Aim of the exercise | Would you set down every line of the data below exactly as it reads?

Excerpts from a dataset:
►

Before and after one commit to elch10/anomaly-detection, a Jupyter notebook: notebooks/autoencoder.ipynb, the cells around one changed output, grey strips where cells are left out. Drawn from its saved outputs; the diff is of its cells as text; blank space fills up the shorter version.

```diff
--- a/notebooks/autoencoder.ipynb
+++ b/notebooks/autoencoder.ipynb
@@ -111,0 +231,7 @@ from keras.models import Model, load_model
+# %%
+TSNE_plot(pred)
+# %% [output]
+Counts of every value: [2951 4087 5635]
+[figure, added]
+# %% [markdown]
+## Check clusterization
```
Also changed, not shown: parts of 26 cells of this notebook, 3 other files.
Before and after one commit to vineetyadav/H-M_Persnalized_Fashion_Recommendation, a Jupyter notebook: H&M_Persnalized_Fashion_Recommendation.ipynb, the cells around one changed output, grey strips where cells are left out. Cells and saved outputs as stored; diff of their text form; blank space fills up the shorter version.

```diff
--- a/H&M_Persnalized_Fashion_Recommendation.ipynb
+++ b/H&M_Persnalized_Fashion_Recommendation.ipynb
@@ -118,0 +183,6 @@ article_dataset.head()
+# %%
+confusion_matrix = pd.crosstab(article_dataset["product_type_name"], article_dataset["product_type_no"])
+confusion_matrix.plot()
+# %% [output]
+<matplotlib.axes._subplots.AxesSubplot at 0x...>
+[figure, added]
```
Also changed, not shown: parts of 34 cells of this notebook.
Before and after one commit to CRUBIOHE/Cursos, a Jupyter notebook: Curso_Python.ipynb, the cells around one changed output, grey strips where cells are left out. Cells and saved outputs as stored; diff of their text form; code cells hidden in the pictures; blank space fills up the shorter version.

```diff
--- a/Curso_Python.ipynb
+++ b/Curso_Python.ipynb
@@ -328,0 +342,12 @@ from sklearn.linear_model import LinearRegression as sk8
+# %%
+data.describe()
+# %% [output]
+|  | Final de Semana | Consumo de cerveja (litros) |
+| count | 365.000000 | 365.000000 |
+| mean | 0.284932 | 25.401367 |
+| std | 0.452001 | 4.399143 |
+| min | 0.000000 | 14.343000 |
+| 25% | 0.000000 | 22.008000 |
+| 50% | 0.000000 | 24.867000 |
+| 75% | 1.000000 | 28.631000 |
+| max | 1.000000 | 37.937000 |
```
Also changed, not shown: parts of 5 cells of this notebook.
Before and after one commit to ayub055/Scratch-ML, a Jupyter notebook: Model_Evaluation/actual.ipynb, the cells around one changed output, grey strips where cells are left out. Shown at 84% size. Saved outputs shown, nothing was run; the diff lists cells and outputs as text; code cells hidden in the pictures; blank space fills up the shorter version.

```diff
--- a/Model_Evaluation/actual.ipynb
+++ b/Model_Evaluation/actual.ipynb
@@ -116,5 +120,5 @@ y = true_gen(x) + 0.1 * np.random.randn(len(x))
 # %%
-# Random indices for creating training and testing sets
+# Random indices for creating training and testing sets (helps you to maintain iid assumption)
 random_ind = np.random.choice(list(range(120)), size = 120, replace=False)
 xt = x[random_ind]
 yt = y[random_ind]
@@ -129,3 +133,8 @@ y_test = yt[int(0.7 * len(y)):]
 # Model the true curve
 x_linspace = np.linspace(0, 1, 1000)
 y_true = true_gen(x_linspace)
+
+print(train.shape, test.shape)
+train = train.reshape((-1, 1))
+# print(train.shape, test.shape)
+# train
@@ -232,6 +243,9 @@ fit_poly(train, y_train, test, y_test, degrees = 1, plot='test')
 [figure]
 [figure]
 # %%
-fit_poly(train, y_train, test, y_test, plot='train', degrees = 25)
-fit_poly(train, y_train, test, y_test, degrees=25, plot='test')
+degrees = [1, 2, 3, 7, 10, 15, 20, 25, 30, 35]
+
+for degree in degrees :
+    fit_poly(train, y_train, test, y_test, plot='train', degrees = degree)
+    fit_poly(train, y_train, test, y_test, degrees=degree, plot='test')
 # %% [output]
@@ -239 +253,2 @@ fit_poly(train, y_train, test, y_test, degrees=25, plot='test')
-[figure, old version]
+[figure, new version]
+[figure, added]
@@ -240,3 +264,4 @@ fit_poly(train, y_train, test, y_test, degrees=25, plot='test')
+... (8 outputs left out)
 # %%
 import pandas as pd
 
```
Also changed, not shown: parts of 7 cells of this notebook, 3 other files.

◄

Task solution |
Before and after one commit to elch10/anomaly-detection, a Jupyter notebook: notebooks/autoencoder.ipynb, the cells around one changed output, grey strips where cells are left out. Drawn from its saved outputs; the diff is of its cells as text; blank space fills up the shorter version.

```diff
--- a/notebooks/autoencoder.ipynb
+++ b/notebooks/autoencoder.ipynb
@@ -111,0 +231,7 @@ from keras.models import Model, load_model
+# %%
+TSNE_plot(pred)
+# %% [output]
+Counts of every value: [2951 4087 5635]
+[figure, added]
+# %% [markdown]
+## Check clusterization
```
Also changed, not shown: parts of 26 cells of this notebook, 3 other files.
Before and after one commit to vineetyadav/H-M_Persnalized_Fashion_Recommendation, a Jupyter notebook: H&M_Persnalized_Fashion_Recommendation.ipynb, the cells around one changed output, grey strips where cells are left out. Cells and saved outputs as stored; diff of their text form; blank space fills up the shorter version.

```diff
--- a/H&M_Persnalized_Fashion_Recommendation.ipynb
+++ b/H&M_Persnalized_Fashion_Recommendation.ipynb
@@ -118,0 +183,6 @@ article_dataset.head()
+# %%
+confusion_matrix = pd.crosstab(article_dataset["product_type_name"], article_dataset["product_type_no"])
+confusion_matrix.plot()
+# %% [output]
+<matplotlib.axes._subplots.AxesSubplot at 0x...>
+[figure, added]
```
Also changed, not shown: parts of 34 cells of this notebook.
Before and after one commit to CRUBIOHE/Cursos, a Jupyter notebook: Curso_Python.ipynb, the cells around one changed output, grey strips where cells are left out. Cells and saved outputs as stored; diff of their text form; code cells hidden in the pictures; blank space fills up the shorter version.

```diff
--- a/Curso_Python.ipynb
+++ b/Curso_Python.ipynb
@@ -328,0 +342,12 @@ from sklearn.linear_model import LinearRegression as sk8
+# %%
+data.describe()
+# %% [output]
+|  | Final de Semana | Consumo de cerveja (litros) |
+| count | 365.000000 | 365.000000 |
+| mean | 0.284932 | 25.401367 |
+| std | 0.452001 | 4.399143 |
+| min | 0.000000 | 14.343000 |
+| 25% | 0.000000 | 22.008000 |
+| 50% | 0.000000 | 24.867000 |
+| 75% | 1.000000 | 28.631000 |
+| max | 1.000000 | 37.937000 |
```
Also changed, not shown: parts of 5 cells of this notebook.
Before and after one commit to ayub055/Scratch-ML, a Jupyter notebook: Model_Evaluation/actual.ipynb, the cells around one changed output, grey strips where cells are left out. Shown at 84% size. Saved outputs shown, nothing was run; the diff lists cells and outputs as text; code cells hidden in the pictures; blank space fills up the shorter version.

```diff
--- a/Model_Evaluation/actual.ipynb
+++ b/Model_Evaluation/actual.ipynb
@@ -116,5 +120,5 @@ y = true_gen(x) + 0.1 * np.random.randn(len(x))
 # %%
-# Random indices for creating training and testing sets
+# Random indices for creating training and testing sets (helps you to maintain iid assumption)
 random_ind = np.random.choice(list(range(120)), size = 120, replace=False)
 xt = x[random_ind]
 yt = y[random_ind]
@@ -129,3 +133,8 @@ y_test = yt[int(0.7 * len(y)):]
 # Model the true curve
 x_linspace = np.linspace(0, 1, 1000)
 y_true = true_gen(x_linspace)
+
+print(train.shape, test.shape)
+train = train.reshape((-1, 1))
+# print(train.shape, test.shape)
+# train
@@ -232,6 +243,9 @@ fit_poly(train, y_train, test, y_test, degrees = 1, plot='test')
 [figure]
 [figure]
 # %%
-fit_poly(train, y_train, test, y_test, plot='train', degrees = 25)
-fit_poly(train, y_train, test, y_test, degrees=25, plot='test')
+degrees = [1, 2, 3, 7, 10, 15, 20, 25, 30, 35]
+
+for degree in degrees :
+    fit_poly(train, y_train, test, y_test, plot='train', degrees = degree)
+    fit_poly(train, y_train, test, y_test, degrees=degree, plot='test')
 # %% [output]
@@ -239 +253,2 @@ fit_poly(train, y_train, test, y_test, degrees=25, plot='test')
-[figure, old version]
+[figure, new version]
+[figure, added]
@@ -240,3 +264,4 @@ fit_poly(train, y_train, test, y_test, degrees=25, plot='test')
+... (8 outputs left out)
 # %%
 import pandas as pd
 
```
Also changed, not shown: parts of 7 cells of this notebook, 3 other files.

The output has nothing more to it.